In Pennsylvania, the Residential Real Estate Transfers Law describes a home inspector simply as "an individual who performs a home inspection." Home inspectors conduct inspections of new homes to determine the extent of any defects in the mechanical, electrical or plumbing systems. The law also establishes some regulatory guidelines for home inspectors practicing in Pennsylvania. To become a home inspector in Pennsylvania, you must have a technical mind and, preferably, a background in a construction-related field. On-the-job experience and training are essential to your career development.
Gain experience in a construction-related field, so you can understand how homes are built. Furthermore, a solid understanding of electrical, plumbing, heating and cooling systems, as well as roofing, is highly recommended. Familiarize yourself with outdated components that are still in use today, as you may come across them during an inspection of an older home.
Earn a degree in engineering, construction management or architecture. Several universities in the northeast, including Northeastern in Boston and New York University in New York, offer inspection-specific courses. Develop exceptional oral and written communication skills, in addition to becoming proficient with computers. Have a firm grasp of real estate and marketing concepts.
Become certified with a national nonprofit professional organization, such as the American Society of Home Inspectors (ASHI), which has members in at least 10 states and requires members to complete at least 100 home inspections in addition to passing an exam. (See Reference 3.) This is in accordance with Pennsylvania law concerning home inspectors. The organization endorses a cross-training approach, with equal emphasis on more formal classroom training and on-site experience. Pass the ASHI Exam to receive your certification. Attend conferences and seminars to stay on top of current industry practices and to network.
Contact inspection firms about possible openings. Research the marketplace and be aware of any emerging trends. Some inspectors are inclined to start their own firms, in which case your marketing skills and networking become vital. Maintain insurance "against errors and omissions in the performance of a home inspection," including general liability coverage. Home inspectors cannot make provisions in their contracts that would waive all liability.

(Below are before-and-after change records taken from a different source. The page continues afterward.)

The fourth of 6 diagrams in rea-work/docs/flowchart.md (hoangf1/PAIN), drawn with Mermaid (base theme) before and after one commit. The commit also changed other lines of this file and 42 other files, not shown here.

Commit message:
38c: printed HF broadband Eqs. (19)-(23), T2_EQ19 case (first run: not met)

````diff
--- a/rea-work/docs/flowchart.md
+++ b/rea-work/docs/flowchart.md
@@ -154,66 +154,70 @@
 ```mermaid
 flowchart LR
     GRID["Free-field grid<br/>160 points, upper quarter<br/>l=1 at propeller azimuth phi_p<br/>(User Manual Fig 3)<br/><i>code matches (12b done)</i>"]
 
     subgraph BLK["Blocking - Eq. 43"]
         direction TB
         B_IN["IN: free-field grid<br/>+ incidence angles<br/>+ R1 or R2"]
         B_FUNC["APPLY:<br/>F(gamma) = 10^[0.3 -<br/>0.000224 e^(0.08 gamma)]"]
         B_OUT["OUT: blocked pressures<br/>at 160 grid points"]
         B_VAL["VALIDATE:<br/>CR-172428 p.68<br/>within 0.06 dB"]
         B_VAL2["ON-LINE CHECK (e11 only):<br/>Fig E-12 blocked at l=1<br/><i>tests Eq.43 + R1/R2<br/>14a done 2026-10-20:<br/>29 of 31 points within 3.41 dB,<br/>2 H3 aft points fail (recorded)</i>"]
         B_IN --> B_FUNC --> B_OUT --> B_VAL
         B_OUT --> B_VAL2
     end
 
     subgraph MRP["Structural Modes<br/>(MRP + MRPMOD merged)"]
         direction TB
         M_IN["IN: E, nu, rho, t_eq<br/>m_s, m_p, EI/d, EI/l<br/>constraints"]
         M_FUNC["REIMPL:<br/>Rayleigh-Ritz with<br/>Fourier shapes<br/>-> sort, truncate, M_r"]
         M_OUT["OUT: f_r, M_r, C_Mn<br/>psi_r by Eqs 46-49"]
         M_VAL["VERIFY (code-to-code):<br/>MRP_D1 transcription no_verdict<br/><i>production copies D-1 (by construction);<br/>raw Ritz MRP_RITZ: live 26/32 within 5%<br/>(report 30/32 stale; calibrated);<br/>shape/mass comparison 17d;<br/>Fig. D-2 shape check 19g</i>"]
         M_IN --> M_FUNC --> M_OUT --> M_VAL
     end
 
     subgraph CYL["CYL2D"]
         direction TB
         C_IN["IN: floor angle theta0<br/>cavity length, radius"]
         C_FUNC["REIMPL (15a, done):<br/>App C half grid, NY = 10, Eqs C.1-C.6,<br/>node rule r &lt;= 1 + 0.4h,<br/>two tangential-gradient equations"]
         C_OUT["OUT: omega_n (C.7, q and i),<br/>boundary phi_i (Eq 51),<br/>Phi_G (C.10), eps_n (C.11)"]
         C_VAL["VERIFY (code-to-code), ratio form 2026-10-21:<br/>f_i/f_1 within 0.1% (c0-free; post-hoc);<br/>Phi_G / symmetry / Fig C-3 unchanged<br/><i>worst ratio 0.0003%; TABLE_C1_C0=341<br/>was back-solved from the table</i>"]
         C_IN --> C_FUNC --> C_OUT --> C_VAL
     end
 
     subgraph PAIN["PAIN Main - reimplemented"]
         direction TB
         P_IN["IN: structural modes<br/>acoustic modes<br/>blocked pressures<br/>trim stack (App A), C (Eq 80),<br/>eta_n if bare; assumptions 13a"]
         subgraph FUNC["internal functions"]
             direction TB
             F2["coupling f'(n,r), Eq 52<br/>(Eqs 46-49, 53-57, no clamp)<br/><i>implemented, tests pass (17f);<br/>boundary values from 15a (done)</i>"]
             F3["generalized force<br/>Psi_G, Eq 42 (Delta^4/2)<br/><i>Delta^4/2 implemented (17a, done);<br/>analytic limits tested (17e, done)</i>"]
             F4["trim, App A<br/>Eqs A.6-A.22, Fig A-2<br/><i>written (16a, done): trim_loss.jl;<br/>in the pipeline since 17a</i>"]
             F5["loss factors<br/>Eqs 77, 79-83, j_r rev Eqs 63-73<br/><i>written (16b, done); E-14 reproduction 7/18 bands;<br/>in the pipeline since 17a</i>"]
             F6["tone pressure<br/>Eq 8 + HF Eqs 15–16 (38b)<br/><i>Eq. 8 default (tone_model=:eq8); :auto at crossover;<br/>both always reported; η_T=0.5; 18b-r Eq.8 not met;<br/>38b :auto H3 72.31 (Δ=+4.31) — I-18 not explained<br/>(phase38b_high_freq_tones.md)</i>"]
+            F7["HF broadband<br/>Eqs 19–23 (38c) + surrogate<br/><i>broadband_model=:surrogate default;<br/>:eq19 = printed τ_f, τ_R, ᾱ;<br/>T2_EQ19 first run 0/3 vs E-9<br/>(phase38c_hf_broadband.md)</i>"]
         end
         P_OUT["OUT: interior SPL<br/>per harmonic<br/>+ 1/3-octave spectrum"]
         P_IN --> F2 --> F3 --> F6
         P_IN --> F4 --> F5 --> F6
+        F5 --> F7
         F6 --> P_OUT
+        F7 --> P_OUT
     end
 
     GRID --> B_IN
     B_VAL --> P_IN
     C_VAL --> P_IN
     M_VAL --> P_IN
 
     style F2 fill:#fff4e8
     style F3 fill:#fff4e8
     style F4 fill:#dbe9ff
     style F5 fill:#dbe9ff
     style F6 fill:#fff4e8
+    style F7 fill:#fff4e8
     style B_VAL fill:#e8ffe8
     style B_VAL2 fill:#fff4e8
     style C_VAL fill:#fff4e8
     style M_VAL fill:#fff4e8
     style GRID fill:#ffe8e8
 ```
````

- You can also take classes through the ASHI School.
- Those inspectors who are interested in starting their own inspection company, rather than go to work for someone else, should expect to raise a minimum of $25,000 in capital to get their business off the ground.
Marlon Trotsky was born in St. Paul, Minn. and graduated from Mississippi State University with a Bachelor of Arts in Communications, while minoring in sociology. His work has appeared in various print and online publications, including: "The Trentonian," "San Jose Mercury News" and "Oakland Tribune."